Aim of the exercise | Go over the data and copy out each line with "class" in it.

Front-end code change data |
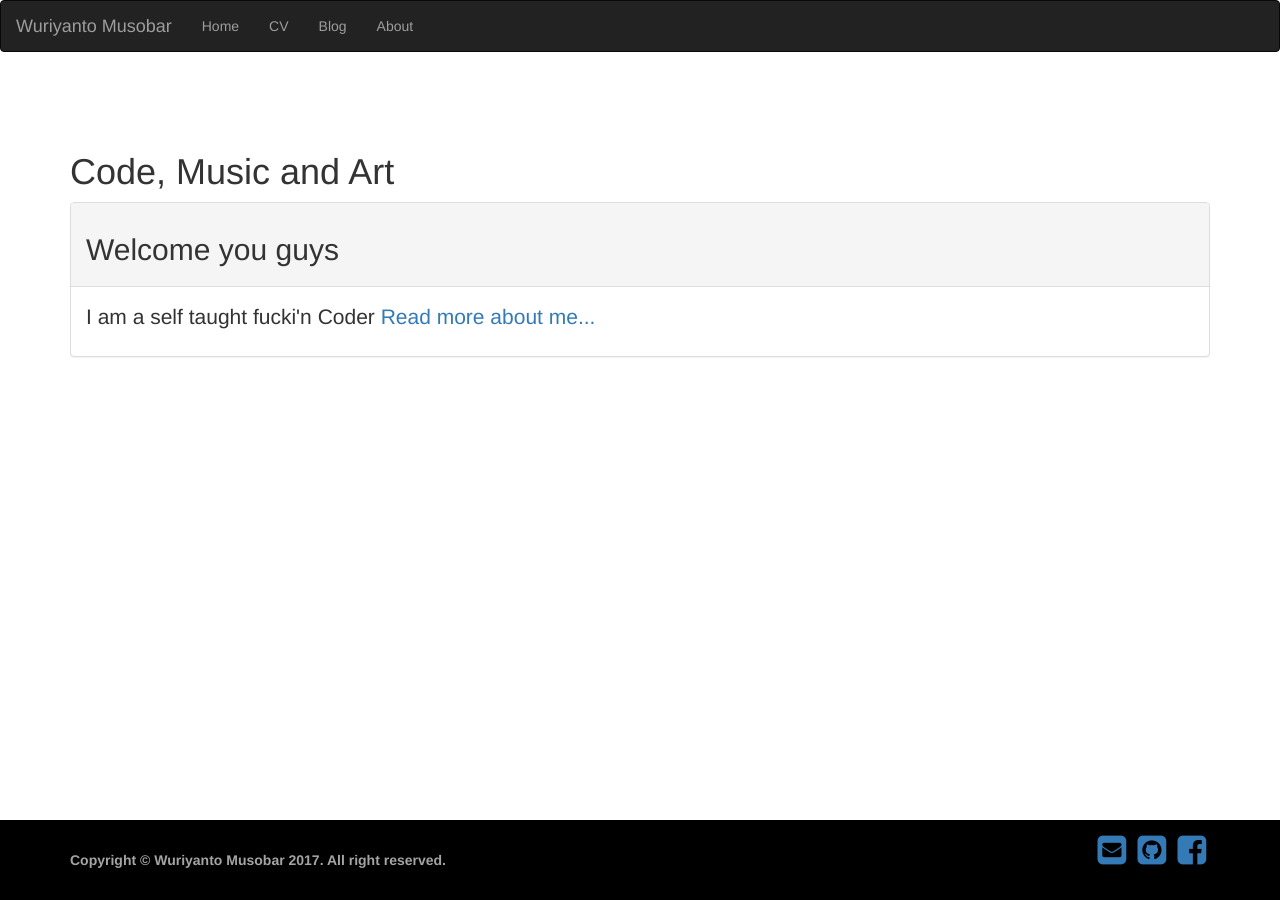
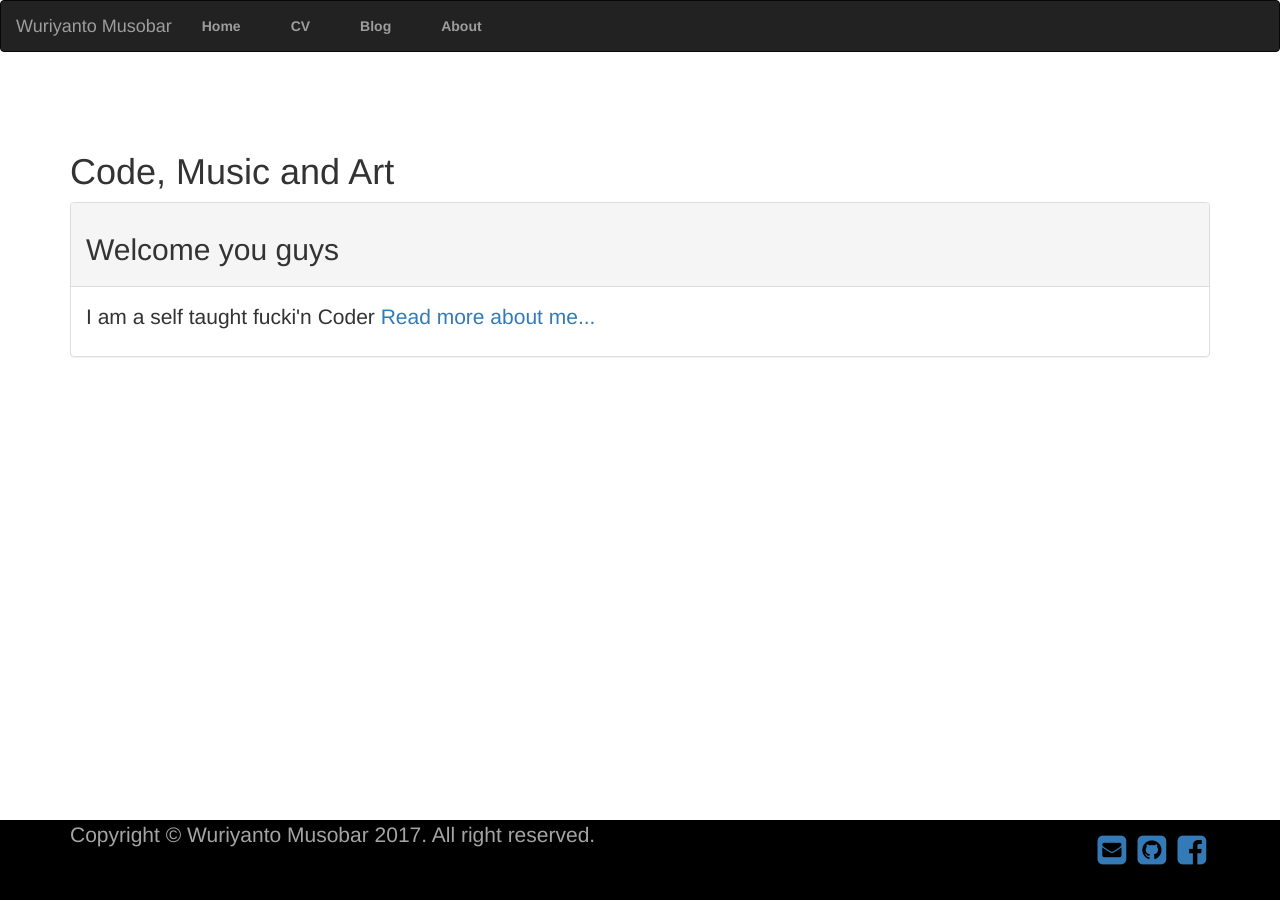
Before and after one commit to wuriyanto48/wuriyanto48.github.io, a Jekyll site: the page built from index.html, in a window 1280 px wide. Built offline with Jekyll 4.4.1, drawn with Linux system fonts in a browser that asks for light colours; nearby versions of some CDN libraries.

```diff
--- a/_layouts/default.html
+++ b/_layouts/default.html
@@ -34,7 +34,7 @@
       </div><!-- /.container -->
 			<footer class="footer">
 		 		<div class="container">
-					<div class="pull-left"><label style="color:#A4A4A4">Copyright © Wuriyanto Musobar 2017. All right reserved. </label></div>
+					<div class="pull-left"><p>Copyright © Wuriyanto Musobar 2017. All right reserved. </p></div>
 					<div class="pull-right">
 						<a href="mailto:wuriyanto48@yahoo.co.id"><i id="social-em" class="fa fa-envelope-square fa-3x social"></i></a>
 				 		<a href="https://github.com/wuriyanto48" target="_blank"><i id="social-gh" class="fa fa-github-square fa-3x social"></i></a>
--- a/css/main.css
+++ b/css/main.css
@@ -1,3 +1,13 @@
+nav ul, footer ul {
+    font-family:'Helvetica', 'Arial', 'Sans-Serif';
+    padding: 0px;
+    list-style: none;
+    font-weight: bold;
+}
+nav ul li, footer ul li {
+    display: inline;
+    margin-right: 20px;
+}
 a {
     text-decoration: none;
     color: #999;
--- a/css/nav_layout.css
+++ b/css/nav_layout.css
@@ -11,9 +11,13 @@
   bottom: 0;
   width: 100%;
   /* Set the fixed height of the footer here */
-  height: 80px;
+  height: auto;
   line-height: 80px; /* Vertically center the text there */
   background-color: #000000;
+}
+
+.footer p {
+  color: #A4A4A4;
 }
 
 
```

Output below |
 			<footer class="footer">
 		 		<div class="container">
-					<div class="pull-left"><label style="color:#A4A4A4">Copyright © Wuriyanto Musobar 2017. All right reserved. </label></div>
+					<div class="pull-left"><p>Copyright © Wuriyanto Musobar 2017. All right reserved. </p></div>
 					<div class="pull-right">
 						<a href="mailto:wuriyanto48@yahoo.co.id"><i id="social-em" class="fa fa-envelope-square fa-3x social"></i></a>
 				 		<a href="https://github.com/wuriyanto48" target="_blank"><i id="social-gh" class="fa fa-github-square fa-3x social"></i></a>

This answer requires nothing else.